2018

ANTHONY J. PAPPALAS AVE

BETTY HAYNES WAY

BIELSKO-BIALA WAY

CARMIE SHOES WAY

CHARLES J. BARANGO WAY

CHRIST TEMPLE CATHEDRAL WAY

CHUCK RENSLOW WAY

CLIFTON P. LEWIS WAY

DORIS IVY WAY

EUGENE LANG WAY

FF STEVE MCNAMEE WAY

GORALE PODHALANSCY WAY

HENRY L. COLEMAN, SR. WAY

IRMA AND WILLIE PICKENS WAY

ISABEL LOPEZ WAY

IDA B. WELLS WAY

INEZ LOREDO STREET

JADWIGA KACZYNSKA WAY

JAMES "JIMMY" TAVOLINO WAY
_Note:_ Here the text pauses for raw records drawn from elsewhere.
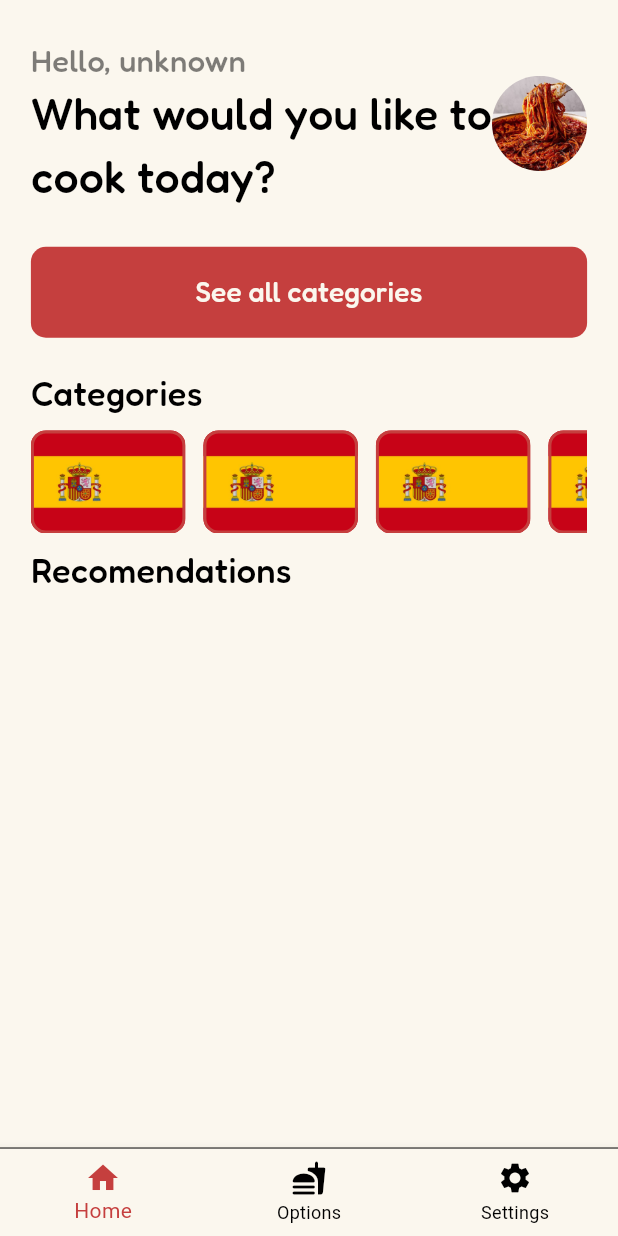
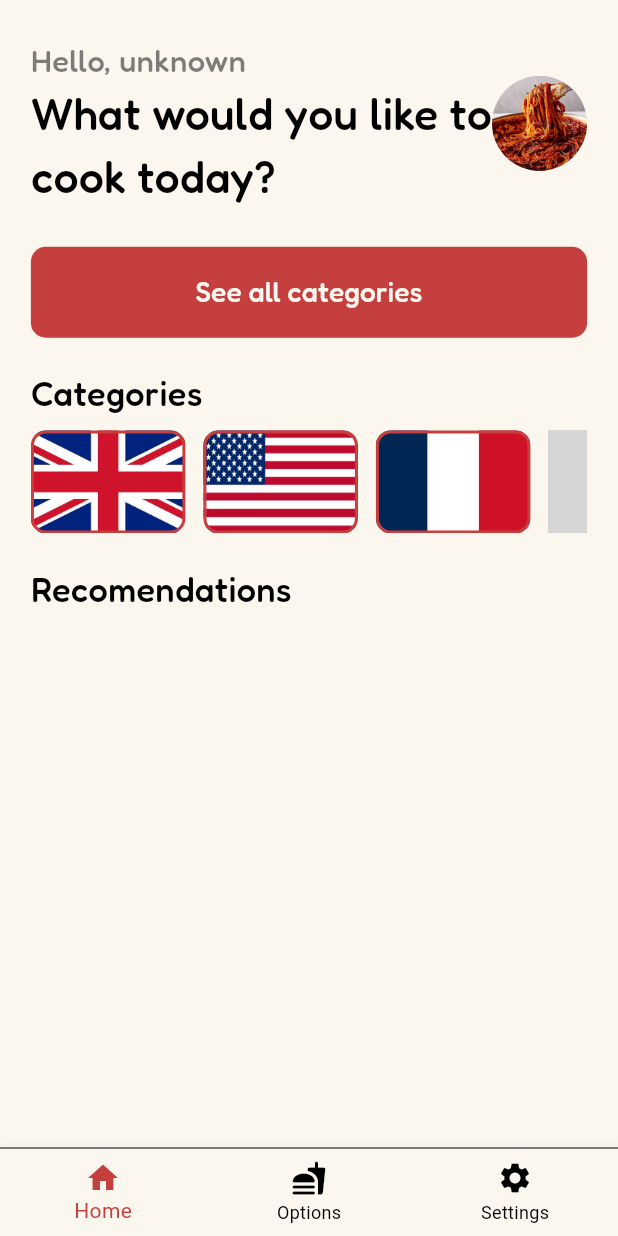
Before and after one commit to Abdusalom-mobile-developer/magic_hands, a Flutter app: the HomeScreen screen opened by its route, on a phone screen of 412 x 824 dp. Run offline on Flutter 3.47's test engine with Material 3 defaults, Android fonts, the phone set to English and light mode, and no system bars; our stand-ins replace go_router, hive, hive_flutter; accounts and stored records are empty; grey boxes are pictures that could not be loaded.

```diff
--- a/lib/screens/home.dart
+++ b/lib/screens/home.dart
@@ -3,7 +3,6 @@ import 'package:magic_hands/config/colors.dart';
 import 'package:magic_hands/config/img_path.dart';
 import 'package:magic_hands/config/methods.dart';
 import 'package:magic_hands/config/widgets.dart';
-import 'package:magic_hands/moduls/categories_info.dart';
 import 'package:magic_hands/moduls/hive_keys.dart';
 import 'package:magic_hands/providers/provider.dart';
 import 'package:magic_hands/services/hive_crud.dart';
@@ -112,7 +111,7 @@ class HomeScreen extends StatelessWidget {
                 SizedBox(
                   height: CustomMethods.mediaWidth(context, 6),
                   child: ListView.builder(
-                    itemCount: 10,
+                    itemCount: provider.categoriesInfo.length,
                     scrollDirection: Axis.horizontal,
                     itemBuilder: (context, index) => Container(
                       margin: const EdgeInsets.only(right: 12),
@@ -121,9 +120,9 @@ class HomeScreen extends StatelessWidget {
                       decoration: BoxDecoration(
                         borderRadius: BorderRadius.circular(10),
                         color: ColorsClass.bgColor,
-                        image: const DecorationImage(
-                            image:
-                                AssetImage("assets/images/flags/ic_spain.jpg"),
+                        image: DecorationImage(
+                            image: AssetImage(
+                                provider.categoriesInfo[index].imgPath),
                             fit: BoxFit.cover),
                         border:
                             Border.all(color: ColorsClass.darkRed, width: 2),
@@ -131,7 +130,7 @@ class HomeScreen extends StatelessWidget {
                     ),
                   ),
                 ),
-                CustomWidgets.height(context, 50),
+                CustomWidgets.height(context, 20),
                 Text(
                   "Recomendations",
                   style: TextStyle(
```
Also changed, not shown: lib/moduls/categories_info.dart (line endings or trailing spaces).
JEANNE UZDAWINIS WAY

JERRY KEHOE WAY

JOSEPH MUNTANER WAY

MAJOR GARY HUGHES WAY

MARGARET HARTIGAN WAY

MARTIN AND THERESA CAMPO WAY

MICHAEL ISAAC GREEN WAY

LT. HAROLD A. BEZAZIAN WAY

OFFICER BARRY D. BATSON SR. WAY

PASTOR HENRIETTA W. ROBINSON WAY

REV. MALACHI G. BAKER, JR. WAY

ROBERT L. MYERS WAY

TILLIE RYBAK WAY

TONY'S DELI WAY


This total is down from 41 new designations in 2017. The qualification rules for honorary streets were changed as of February 2017

For information on wards and approvals by month see our 2018 annual page.

Veterans

Major Gary Hughes (Army: Operation Desert Storm. Iraq, Afghanistan)
Lieutenant Harold Bezazian (Army: WWII. Phillipines)*

First responders and military

Barry Batson
Harold Bazazian*
Gary Hughes
Steve McNamee*

Clergy

Reverend Baker
Pastor Robinson
Christ Temple Cathedral

City employees and elected officials

Robert Myers

LGBTQ

Chuck Renslow

Children and Youth

Anthony Pappalas

Local shops

Carmie Shoes
Tony’s Deli

* indicates honoree died in the line of duty

please let us know if we have missed any individuals who belong in these sub-totals

 

Perhaps the most famous honoree this year is a historical Chicago figure, Ida B. Wells-Barnett. She was an African-American investigative reporter who used research to expose inequity and violence in Memphis, fought racial discrimination on trains in local and federal courts, and boycotted the 1893 Columbian Exhibition in Chicago.

Note: The official Wells Street in Chicago is not named for Ida Wells; it is named for Captain William Wells, who was an officer at Fort Dearborn in early Chicago history.